Stored dataset items
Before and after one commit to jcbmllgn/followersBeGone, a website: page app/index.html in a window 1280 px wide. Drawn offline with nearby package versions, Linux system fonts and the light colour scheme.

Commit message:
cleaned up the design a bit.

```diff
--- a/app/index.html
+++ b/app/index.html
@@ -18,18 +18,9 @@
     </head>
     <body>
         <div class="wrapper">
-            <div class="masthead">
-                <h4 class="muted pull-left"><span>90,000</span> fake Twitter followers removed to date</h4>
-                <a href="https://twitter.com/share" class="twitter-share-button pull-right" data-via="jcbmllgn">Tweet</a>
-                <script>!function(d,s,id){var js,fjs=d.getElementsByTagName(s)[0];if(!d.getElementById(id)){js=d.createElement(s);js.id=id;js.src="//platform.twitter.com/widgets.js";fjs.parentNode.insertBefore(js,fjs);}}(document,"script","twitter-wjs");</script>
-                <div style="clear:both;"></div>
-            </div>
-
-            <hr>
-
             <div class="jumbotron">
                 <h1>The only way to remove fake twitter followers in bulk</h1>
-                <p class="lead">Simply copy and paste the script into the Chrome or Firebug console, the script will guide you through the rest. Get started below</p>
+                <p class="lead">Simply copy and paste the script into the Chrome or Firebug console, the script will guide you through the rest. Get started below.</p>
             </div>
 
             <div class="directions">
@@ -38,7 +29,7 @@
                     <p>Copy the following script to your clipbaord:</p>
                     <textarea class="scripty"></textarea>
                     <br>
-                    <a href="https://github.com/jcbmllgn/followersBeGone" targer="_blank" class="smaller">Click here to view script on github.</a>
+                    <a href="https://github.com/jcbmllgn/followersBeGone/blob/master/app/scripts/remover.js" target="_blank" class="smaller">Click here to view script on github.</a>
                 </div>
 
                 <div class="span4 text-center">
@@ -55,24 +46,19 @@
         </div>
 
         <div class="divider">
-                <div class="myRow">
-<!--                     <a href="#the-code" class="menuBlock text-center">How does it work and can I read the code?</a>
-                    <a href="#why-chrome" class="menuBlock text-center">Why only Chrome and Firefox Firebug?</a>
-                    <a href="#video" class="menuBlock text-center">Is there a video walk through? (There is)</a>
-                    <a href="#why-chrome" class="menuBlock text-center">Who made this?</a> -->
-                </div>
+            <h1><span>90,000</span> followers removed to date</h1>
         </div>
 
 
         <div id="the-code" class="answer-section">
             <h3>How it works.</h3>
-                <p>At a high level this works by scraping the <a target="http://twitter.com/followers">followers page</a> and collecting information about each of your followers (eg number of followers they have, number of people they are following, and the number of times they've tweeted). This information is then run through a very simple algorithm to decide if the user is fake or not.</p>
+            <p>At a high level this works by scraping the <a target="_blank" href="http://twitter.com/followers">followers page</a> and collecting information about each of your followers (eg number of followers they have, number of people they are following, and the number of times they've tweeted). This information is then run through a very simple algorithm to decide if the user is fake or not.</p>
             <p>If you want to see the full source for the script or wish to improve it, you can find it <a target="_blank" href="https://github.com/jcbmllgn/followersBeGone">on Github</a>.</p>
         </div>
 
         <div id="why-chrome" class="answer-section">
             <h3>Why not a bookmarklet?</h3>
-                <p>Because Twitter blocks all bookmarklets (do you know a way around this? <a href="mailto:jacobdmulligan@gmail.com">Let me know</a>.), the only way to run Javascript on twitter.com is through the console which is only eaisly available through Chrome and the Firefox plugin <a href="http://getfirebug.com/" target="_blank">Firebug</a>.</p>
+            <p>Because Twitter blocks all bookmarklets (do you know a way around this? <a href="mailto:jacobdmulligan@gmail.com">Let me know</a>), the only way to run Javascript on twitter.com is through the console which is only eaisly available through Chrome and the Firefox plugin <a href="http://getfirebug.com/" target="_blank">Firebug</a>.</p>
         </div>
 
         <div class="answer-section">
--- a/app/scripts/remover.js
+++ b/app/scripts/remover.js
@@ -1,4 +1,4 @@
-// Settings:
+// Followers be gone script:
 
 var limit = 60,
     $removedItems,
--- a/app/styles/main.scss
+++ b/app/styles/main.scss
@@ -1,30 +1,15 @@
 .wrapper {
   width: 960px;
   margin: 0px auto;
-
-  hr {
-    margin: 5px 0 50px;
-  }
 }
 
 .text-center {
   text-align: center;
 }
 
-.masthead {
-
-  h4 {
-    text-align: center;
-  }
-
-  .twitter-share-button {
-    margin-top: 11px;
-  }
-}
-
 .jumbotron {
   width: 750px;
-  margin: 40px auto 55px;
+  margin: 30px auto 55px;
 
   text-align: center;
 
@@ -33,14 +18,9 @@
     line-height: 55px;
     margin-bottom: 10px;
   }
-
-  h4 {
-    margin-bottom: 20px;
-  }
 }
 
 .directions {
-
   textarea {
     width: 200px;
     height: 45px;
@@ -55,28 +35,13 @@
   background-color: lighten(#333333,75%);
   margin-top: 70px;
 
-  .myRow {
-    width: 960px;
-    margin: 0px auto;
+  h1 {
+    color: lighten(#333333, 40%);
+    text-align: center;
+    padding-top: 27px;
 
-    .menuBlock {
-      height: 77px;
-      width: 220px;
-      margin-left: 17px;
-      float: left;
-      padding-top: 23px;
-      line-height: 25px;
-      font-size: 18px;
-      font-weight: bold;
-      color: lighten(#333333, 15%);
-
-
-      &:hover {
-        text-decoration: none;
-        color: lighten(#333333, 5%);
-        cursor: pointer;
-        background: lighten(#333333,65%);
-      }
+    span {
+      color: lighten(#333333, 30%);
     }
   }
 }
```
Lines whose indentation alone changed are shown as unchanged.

» EXERCISE PROMPT
The number alone is the answer: work out how many lines in the data contain "following".

» ANSWER AREA
3